If pictures are present, leave them out, and copy the data word for word.

THE DATA section start

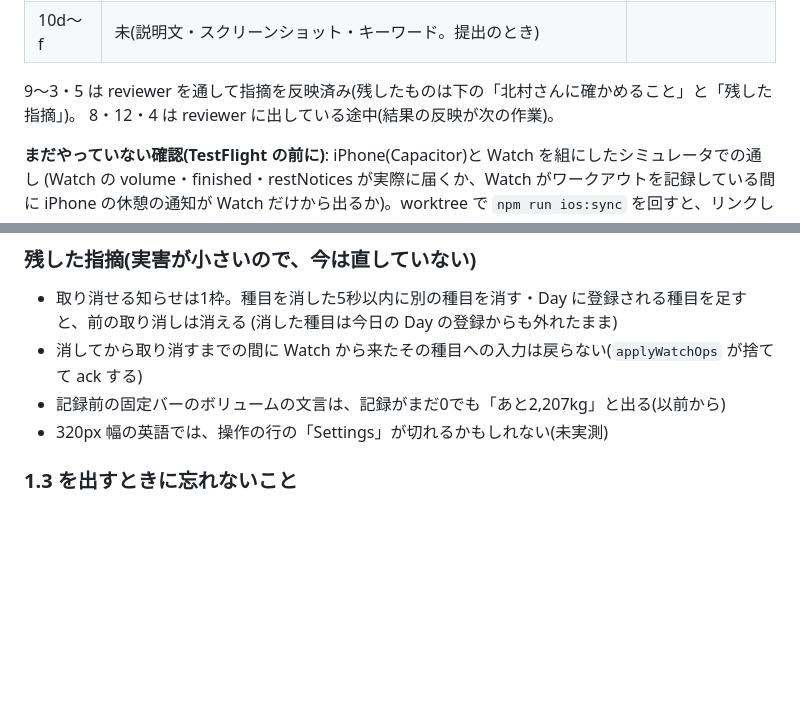
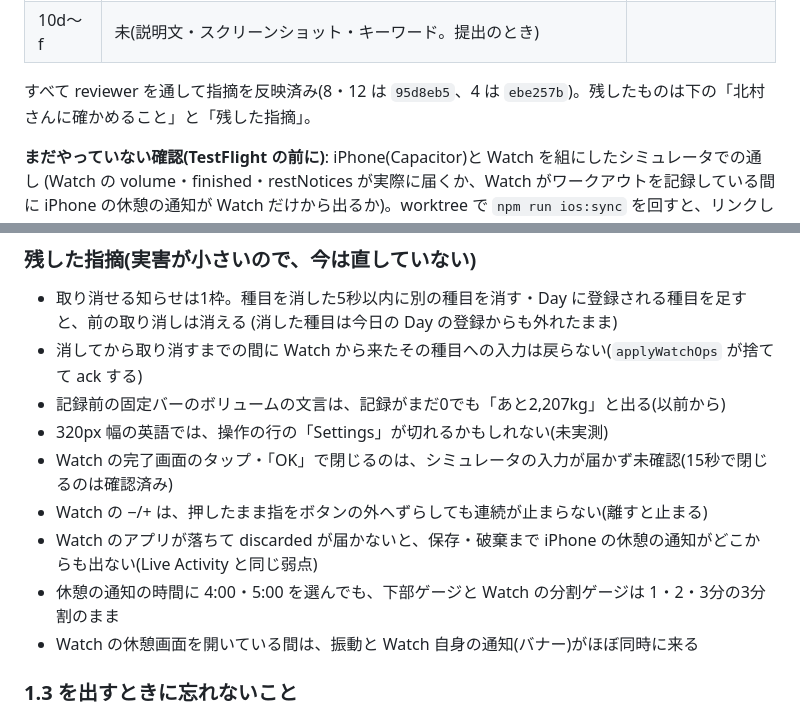
Before and after one commit to hk5150/OVERLOAD-PLUS, a Markdown page: docs/改善要望_2026-10.md, 2 parts joined by grey strips. Rendered like a GitHub page; blank space fills up the shorter version.

Commit message:
Mark the 1.3 reviews as applied
Co-Authored-By: Claude Opus 5.5 <noreply@anthropic.com>

```diff
--- a/docs/改善要望_2026-10.md
+++ b/docs/改善要望_2026-10.md
@@ -25,8 +25,7 @@ main は push すると Web 版にそのまま配信され、宣伝のセッシ
 | 4 | 済(Web 版で設定の保存を確認) | `2fc7f22` |
 | 10d〜f | 未(説明文・スクリーンショット・キーワード。提出のとき) | |
 
-9〜3・5 は reviewer を通して指摘を反映済み(残したものは下の「北村さんに確かめること」と「残した指摘」)。
-8・12・4 は reviewer に出している途中(結果の反映が次の作業)。
+すべて reviewer を通して指摘を反映済み(8・12 は `95d8eb5`、4 は `ebe257b`)。残したものは下の「北村さんに確かめること」と「残した指摘」。
 
 **まだやっていない確認(TestFlight の前に)**: iPhone(Capacitor)と Watch を組にしたシミュレータでの通し
 (Watch の volume・finished・restNotices が実際に届くか、Watch がワークアウトを記録している間に iPhone の休憩の通知が
@@ -45,6 +44,11 @@ Watch だけから出るか)。worktree で `npm run ios:sync` を回すと、
 - 消してから取り消すまでの間に Watch から来たその種目への入力は戻らない(`applyWatchOps` が捨てて ack する)
 - 記録前の固定バーのボリュームの文言は、記録がまだ0でも「あと2,207kg」と出る(以前から)
 - 320px 幅の英語では、操作の行の「Settings」が切れるかもしれない(未実測)
+- Watch の完了画面のタップ・「OK」で閉じるのは、シミュレータの入力が届かず未確認(15秒で閉じるのは確認済み)
+- Watch の −/+ は、押したまま指をボタンの外へずらしても連続が止まらない(離すと止まる)
+- Watch のアプリが落ちて discarded が届かないと、保存・破棄まで iPhone の休憩の通知がどこからも出ない(Live Activity と同じ弱点)
+- 休憩の通知の時間に 4:00・5:00 を選んでも、下部ゲージと Watch の分割ゲージは 1・2・3分の3分割のまま
+- Watch の休憩画面を開いている間は、振動と Watch 自身の通知(バナー)がほぼ同時に来る
 
 ### 1.3 を出すときに忘れないこと
 - **CACHE を上げる**(`dayPlan.js` を足したので APP_ASSETS が変わった)。main に入れるときに `sw.js` とバッジの2箇所
```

THE DATA section end

• _RESPONSE AREA_
Before and after one commit to hk5150/OVERLOAD-PLUS, a Markdown page: docs/改善要望_2026-10.md, 2 parts joined by grey strips. Rendered like a GitHub page; blank space fills up the shorter version.

Commit message:
Mark the 1.3 reviews as applied
Co-Authored-By: Claude Opus 5.5 <noreply@anthropic.com>

```diff
--- a/docs/改善要望_2026-10.md
+++ b/docs/改善要望_2026-10.md
@@ -25,8 +25,7 @@ main は push すると Web 版にそのまま配信され、宣伝のセッシ
 | 4 | 済(Web 版で設定の保存を確認) | `2fc7f22` |
 | 10d〜f | 未(説明文・スクリーンショット・キーワード。提出のとき) | |
 
-9〜3・5 は reviewer を通して指摘を反映済み(残したものは下の「北村さんに確かめること」と「残した指摘」)。
-8・12・4 は reviewer に出している途中(結果の反映が次の作業)。
+すべて reviewer を通して指摘を反映済み(8・12 は `95d8eb5`、4 は `ebe257b`)。残したものは下の「北村さんに確かめること」と「残した指摘」。
 
 **まだやっていない確認(TestFlight の前に)**: iPhone(Capacitor)と Watch を組にしたシミュレータでの通し
 (Watch の volume・finished・restNotices が実際に届くか、Watch がワークアウトを記録している間に iPhone の休憩の通知が
@@ -45,6 +44,11 @@ Watch だけから出るか)。worktree で `npm run ios:sync` を回すと、
 - 消してから取り消すまでの間に Watch から来たその種目への入力は戻らない(`applyWatchOps` が捨てて ack する)
 - 記録前の固定バーのボリュームの文言は、記録がまだ0でも「あと2,207kg」と出る(以前から)
 - 320px 幅の英語では、操作の行の「Settings」が切れるかもしれない(未実測)
+- Watch の完了画面のタップ・「OK」で閉じるのは、シミュレータの入力が届かず未確認(15秒で閉じるのは確認済み)
+- Watch の −/+ は、押したまま指をボタンの外へずらしても連続が止まらない(離すと止まる)
+- Watch のアプリが落ちて discarded が届かないと、保存・破棄まで iPhone の休憩の通知がどこからも出ない(Live Activity と同じ弱点)
+- 休憩の通知の時間に 4:00・5:00 を選んでも、下部ゲージと Watch の分割ゲージは 1・2・3分の3分割のまま
+- Watch の休憩画面を開いている間は、振動と Watch 自身の通知(バナー)がほぼ同時に来る
 
 ### 1.3 を出すときに忘れないこと
 - **CACHE を上げる**(`dayPlan.js` を足したので APP_ASSETS が変わった)。main に入れるときに `sw.js` とバッジの2箇所
```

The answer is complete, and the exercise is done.